• _Material provided_
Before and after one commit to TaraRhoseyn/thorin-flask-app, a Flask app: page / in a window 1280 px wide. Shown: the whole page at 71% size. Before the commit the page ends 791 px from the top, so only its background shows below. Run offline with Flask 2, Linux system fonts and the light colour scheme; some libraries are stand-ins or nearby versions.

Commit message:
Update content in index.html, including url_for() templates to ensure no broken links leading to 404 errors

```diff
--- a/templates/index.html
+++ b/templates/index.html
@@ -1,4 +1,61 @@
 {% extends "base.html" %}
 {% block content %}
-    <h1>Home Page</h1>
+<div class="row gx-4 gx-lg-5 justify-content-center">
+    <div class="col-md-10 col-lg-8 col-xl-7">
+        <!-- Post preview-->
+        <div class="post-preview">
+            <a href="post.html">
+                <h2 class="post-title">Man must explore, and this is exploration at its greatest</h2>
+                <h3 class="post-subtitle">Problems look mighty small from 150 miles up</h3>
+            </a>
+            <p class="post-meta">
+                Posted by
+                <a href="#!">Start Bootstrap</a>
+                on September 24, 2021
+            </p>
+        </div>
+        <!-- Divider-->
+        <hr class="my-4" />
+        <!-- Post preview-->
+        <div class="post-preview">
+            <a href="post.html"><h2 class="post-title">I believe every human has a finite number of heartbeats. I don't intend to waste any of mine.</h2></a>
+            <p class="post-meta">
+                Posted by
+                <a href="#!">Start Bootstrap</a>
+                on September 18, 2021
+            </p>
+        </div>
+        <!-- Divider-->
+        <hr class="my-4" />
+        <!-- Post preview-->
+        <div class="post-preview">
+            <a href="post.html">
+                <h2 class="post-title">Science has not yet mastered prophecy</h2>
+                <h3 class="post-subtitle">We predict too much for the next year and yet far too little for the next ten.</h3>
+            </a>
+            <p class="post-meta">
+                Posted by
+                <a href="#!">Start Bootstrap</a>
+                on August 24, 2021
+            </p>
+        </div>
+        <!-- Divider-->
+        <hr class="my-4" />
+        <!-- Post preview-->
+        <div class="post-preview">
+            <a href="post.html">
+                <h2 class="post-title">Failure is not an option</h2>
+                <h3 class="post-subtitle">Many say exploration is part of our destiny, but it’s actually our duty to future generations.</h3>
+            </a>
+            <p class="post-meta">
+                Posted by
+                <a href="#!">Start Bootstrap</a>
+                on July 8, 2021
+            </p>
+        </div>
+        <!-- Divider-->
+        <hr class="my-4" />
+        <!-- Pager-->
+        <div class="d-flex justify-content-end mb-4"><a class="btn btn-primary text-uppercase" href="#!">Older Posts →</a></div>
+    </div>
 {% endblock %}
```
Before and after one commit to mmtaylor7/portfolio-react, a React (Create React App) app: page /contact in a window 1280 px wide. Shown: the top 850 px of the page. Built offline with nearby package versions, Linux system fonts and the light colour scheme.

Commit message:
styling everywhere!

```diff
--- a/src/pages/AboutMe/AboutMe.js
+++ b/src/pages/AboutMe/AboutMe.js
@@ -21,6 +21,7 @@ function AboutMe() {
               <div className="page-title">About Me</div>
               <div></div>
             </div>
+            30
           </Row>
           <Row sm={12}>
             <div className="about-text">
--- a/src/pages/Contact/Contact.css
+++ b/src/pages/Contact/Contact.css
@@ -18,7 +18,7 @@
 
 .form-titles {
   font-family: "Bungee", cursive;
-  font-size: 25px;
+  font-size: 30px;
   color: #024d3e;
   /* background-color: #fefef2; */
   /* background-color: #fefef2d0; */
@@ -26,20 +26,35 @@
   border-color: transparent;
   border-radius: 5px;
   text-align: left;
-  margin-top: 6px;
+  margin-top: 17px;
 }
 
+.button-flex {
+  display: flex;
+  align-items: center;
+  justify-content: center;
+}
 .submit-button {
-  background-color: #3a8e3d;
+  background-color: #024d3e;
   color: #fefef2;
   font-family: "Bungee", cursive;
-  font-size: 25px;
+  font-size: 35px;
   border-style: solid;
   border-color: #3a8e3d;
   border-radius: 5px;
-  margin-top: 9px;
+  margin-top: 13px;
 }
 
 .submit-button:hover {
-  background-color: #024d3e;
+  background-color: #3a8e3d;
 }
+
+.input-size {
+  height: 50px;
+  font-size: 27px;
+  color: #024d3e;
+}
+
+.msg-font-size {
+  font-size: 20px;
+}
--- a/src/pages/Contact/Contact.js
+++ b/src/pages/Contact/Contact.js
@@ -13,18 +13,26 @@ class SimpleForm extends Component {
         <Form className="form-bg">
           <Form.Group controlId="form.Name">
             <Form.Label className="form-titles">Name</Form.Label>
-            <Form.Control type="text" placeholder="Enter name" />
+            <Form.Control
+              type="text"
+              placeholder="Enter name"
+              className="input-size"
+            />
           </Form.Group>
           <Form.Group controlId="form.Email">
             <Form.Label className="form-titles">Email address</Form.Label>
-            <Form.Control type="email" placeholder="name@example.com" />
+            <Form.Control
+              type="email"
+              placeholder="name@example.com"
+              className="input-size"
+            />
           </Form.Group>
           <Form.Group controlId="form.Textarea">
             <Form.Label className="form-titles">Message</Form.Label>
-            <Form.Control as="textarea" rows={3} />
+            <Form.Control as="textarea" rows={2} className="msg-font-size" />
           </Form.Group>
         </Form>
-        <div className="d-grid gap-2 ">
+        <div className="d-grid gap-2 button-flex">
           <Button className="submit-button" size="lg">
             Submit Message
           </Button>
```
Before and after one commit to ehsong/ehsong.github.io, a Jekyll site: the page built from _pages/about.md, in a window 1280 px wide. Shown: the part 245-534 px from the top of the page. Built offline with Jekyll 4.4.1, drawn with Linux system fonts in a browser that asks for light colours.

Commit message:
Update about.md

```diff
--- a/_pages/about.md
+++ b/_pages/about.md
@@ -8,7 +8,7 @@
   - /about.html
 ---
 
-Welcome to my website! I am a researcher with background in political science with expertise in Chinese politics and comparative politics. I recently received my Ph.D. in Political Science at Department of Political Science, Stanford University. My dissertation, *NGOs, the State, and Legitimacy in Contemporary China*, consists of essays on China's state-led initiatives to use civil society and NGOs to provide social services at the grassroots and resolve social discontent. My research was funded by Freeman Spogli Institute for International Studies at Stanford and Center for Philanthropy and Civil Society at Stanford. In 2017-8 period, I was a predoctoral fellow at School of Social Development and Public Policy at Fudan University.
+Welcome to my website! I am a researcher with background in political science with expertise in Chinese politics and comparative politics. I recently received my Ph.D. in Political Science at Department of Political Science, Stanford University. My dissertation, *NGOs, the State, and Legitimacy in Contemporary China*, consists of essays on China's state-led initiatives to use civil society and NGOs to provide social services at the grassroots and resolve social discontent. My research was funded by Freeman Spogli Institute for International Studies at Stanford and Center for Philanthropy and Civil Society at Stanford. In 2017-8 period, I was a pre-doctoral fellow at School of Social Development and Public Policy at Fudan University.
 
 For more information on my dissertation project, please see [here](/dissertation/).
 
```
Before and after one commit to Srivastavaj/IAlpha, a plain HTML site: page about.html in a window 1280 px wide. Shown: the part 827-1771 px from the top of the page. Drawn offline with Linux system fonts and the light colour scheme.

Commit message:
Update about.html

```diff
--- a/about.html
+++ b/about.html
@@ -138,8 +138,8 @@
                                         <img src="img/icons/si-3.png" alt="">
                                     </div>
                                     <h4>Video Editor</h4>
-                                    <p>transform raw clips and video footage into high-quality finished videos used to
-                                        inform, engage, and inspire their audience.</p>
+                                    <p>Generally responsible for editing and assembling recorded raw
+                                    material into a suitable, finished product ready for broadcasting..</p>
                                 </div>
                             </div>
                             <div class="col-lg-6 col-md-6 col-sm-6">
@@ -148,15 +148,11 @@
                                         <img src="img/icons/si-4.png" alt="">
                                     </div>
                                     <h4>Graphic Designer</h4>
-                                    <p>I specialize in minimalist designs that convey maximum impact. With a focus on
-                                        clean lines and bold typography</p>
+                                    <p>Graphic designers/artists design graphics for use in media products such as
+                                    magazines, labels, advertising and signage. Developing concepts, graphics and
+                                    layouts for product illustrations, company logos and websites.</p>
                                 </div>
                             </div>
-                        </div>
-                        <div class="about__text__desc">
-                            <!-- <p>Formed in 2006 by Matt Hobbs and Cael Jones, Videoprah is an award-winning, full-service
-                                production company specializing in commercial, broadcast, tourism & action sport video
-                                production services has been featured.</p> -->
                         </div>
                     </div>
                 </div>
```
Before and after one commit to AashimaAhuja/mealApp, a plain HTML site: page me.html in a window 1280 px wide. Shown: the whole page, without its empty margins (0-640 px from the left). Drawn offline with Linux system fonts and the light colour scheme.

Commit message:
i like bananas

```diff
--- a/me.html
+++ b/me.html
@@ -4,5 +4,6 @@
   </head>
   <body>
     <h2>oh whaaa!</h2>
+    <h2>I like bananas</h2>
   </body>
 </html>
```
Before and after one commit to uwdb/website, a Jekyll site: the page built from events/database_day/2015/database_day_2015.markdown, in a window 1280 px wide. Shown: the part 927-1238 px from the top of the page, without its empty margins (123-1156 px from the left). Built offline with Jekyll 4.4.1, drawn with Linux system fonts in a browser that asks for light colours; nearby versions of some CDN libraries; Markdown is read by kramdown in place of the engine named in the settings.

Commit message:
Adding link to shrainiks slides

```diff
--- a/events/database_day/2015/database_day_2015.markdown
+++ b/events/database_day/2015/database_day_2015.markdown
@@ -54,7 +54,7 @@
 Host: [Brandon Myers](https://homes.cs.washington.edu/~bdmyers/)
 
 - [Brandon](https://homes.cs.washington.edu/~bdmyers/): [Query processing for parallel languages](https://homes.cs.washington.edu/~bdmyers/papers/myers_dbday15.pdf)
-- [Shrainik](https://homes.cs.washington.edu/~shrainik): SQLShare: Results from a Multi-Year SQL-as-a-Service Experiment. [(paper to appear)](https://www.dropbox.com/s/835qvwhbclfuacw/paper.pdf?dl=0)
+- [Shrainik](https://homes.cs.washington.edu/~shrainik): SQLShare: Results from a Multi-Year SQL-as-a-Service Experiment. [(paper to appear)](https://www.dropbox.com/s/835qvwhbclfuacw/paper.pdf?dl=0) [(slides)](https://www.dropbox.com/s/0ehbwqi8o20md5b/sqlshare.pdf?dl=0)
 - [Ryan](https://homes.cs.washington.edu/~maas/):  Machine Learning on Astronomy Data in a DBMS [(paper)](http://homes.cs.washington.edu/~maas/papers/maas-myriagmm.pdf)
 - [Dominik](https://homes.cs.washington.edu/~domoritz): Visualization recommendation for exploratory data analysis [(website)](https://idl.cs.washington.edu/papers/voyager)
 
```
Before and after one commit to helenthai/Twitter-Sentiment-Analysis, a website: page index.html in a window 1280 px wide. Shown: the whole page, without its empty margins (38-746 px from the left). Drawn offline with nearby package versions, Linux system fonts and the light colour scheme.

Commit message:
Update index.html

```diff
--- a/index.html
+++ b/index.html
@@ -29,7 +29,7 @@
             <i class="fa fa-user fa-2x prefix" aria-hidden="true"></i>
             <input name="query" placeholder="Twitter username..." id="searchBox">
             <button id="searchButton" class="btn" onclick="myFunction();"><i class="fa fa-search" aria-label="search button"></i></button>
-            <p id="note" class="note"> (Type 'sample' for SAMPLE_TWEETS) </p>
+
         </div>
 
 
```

• _What to do_
Tally the lines in these entries that have the string "templates" in them, then answer with the count and nothing else.

• _Solution to this exercise_
3